*** Dataset entries ***

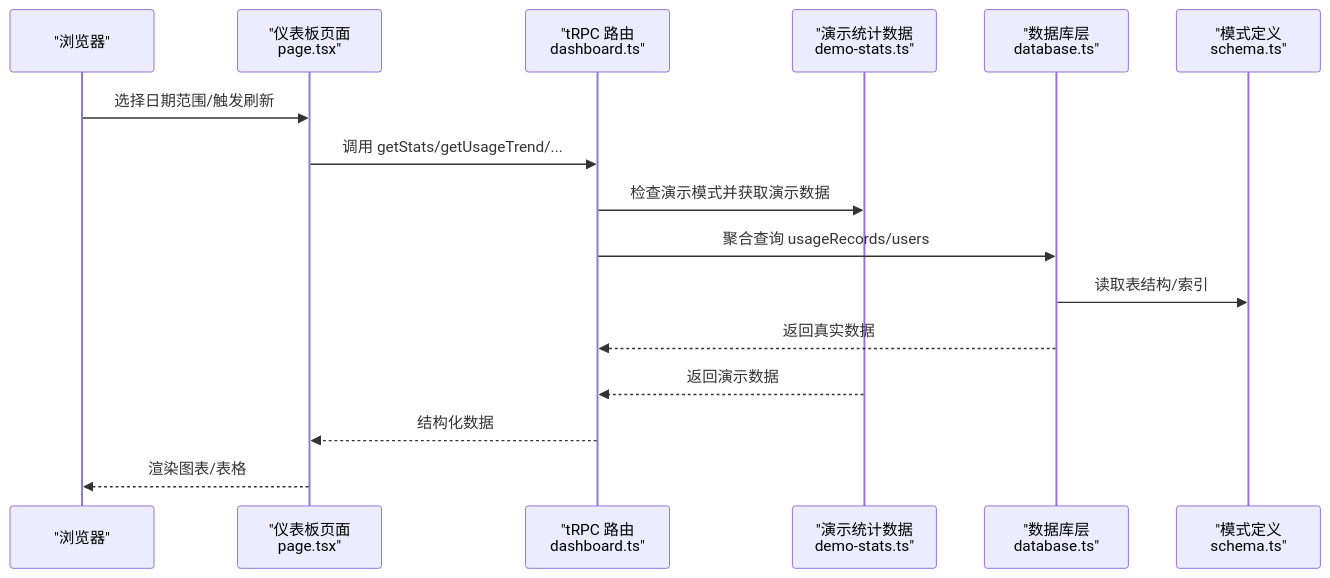
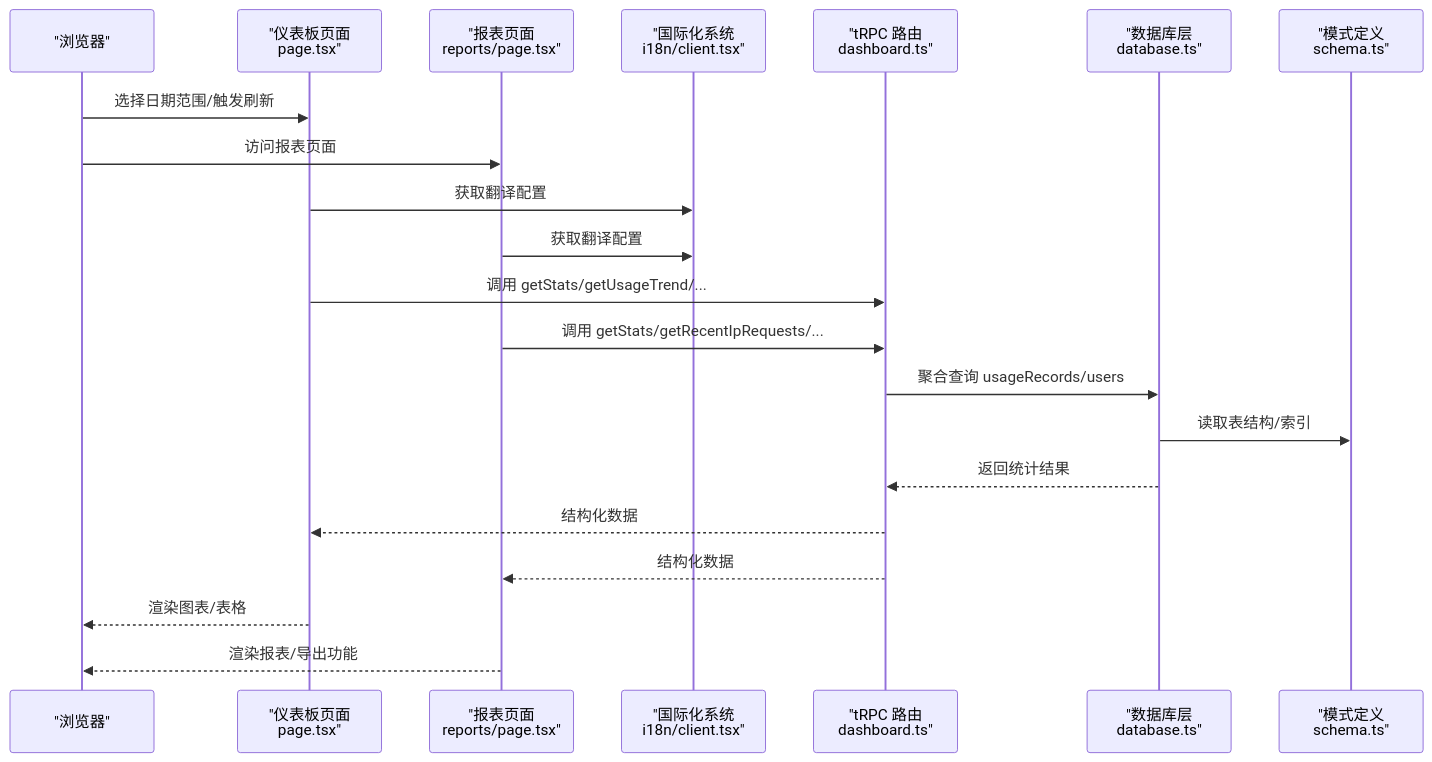
Before and after one commit to RadiumAg/AIGate: the second of 15 diagrams in .qoder/repowiki/zh/content/监控与分析/监控与分析.md, drawn with Mermaid. The commit also changed other lines of this file and 21 other files, not shown here.

````diff
--- a/.qoder/repowiki/zh/content/监控与分析/监控与分析.md
+++ b/.qoder/repowiki/zh/content/监控与分析/监控与分析.md
@@ -170,18 +133,23 @@
 ```mermaid
 sequenceDiagram
 participant Client as "浏览器"
-participant Page as "仪表板页面<br/>page.tsx"
+participant Dashboard as "仪表板页面<br/>page.tsx"
+participant Reports as "报表页面<br/>reports/page.tsx"
+participant I18n as "国际化系统<br/>i18n/client.tsx"
 participant TRPC as "tRPC 路由<br/>dashboard.ts"
-participant DemoStats as "演示统计数据<br/>demo-stats.ts"
 participant DB as "数据库层<br/>database.ts"
 participant Schema as "模式定义<br/>schema.ts"
-Client->>Page : 选择日期范围/触发刷新
-Page->>TRPC : 调用 getStats/getUsageTrend/...
-TRPC->>DemoStats : 检查演示模式并获取演示数据
+Client->>Dashboard : 选择日期范围/触发刷新
+Client->>Reports : 访问报表页面
+Dashboard->>I18n : 获取翻译配置
+Reports->>I18n : 获取翻译配置
+Dashboard->>TRPC : 调用 getStats/getUsageTrend/...
+Reports->>TRPC : 调用 getStats/getRecentIpRequests/...
 TRPC->>DB : 聚合查询 usageRecords/users
 DB->>Schema : 读取表结构/索引
-DB-->>TRPC : 返回真实数据
-DemoStats-->>TRPC : 返回演示数据
-TRPC-->>Page : 结构化数据
-Page-->>Client : 渲染图表/表格
+DB-->>TRPC : 返回统计结果
+TRPC-->>Dashboard : 结构化数据
+TRPC-->>Reports : 结构化数据
+Dashboard-->>Client : 渲染图表/表格
+Reports-->>Client : 渲染报表/导出功能
 ```
````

*** End of Dataset entries ***

Directions for this task: Retype every record above exactly as written, but leave out the pictures.

Response:
Before and after one commit to RadiumAg/AIGate: the second of 15 diagrams in .qoder/repowiki/zh/content/监控与分析/监控与分析.md, drawn with Mermaid. The commit also changed other lines of this file and 21 other files, not shown here.

````diff
--- a/.qoder/repowiki/zh/content/监控与分析/监控与分析.md
+++ b/.qoder/repowiki/zh/content/监控与分析/监控与分析.md
@@ -170,18 +133,23 @@
 ```mermaid
 sequenceDiagram
 participant Client as "浏览器"
-participant Page as "仪表板页面<br/>page.tsx"
+participant Dashboard as "仪表板页面<br/>page.tsx"
+participant Reports as "报表页面<br/>reports/page.tsx"
+participant I18n as "国际化系统<br/>i18n/client.tsx"
 participant TRPC as "tRPC 路由<br/>dashboard.ts"
-participant DemoStats as "演示统计数据<br/>demo-stats.ts"
 participant DB as "数据库层<br/>database.ts"
 participant Schema as "模式定义<br/>schema.ts"
-Client->>Page : 选择日期范围/触发刷新
-Page->>TRPC : 调用 getStats/getUsageTrend/...
-TRPC->>DemoStats : 检查演示模式并获取演示数据
+Client->>Dashboard : 选择日期范围/触发刷新
+Client->>Reports : 访问报表页面
+Dashboard->>I18n : 获取翻译配置
+Reports->>I18n : 获取翻译配置
+Dashboard->>TRPC : 调用 getStats/getUsageTrend/...
+Reports->>TRPC : 调用 getStats/getRecentIpRequests/...
 TRPC->>DB : 聚合查询 usageRecords/users
 DB->>Schema : 读取表结构/索引
-DB-->>TRPC : 返回真实数据
-DemoStats-->>TRPC : 返回演示数据
-TRPC-->>Page : 结构化数据
-Page-->>Client : 渲染图表/表格
+DB-->>TRPC : 返回统计结果
+TRPC-->>Dashboard : 结构化数据
+TRPC-->>Reports : 结构化数据
+Dashboard-->>Client : 渲染图表/表格
+Reports-->>Client : 渲染报表/导出功能
 ```
````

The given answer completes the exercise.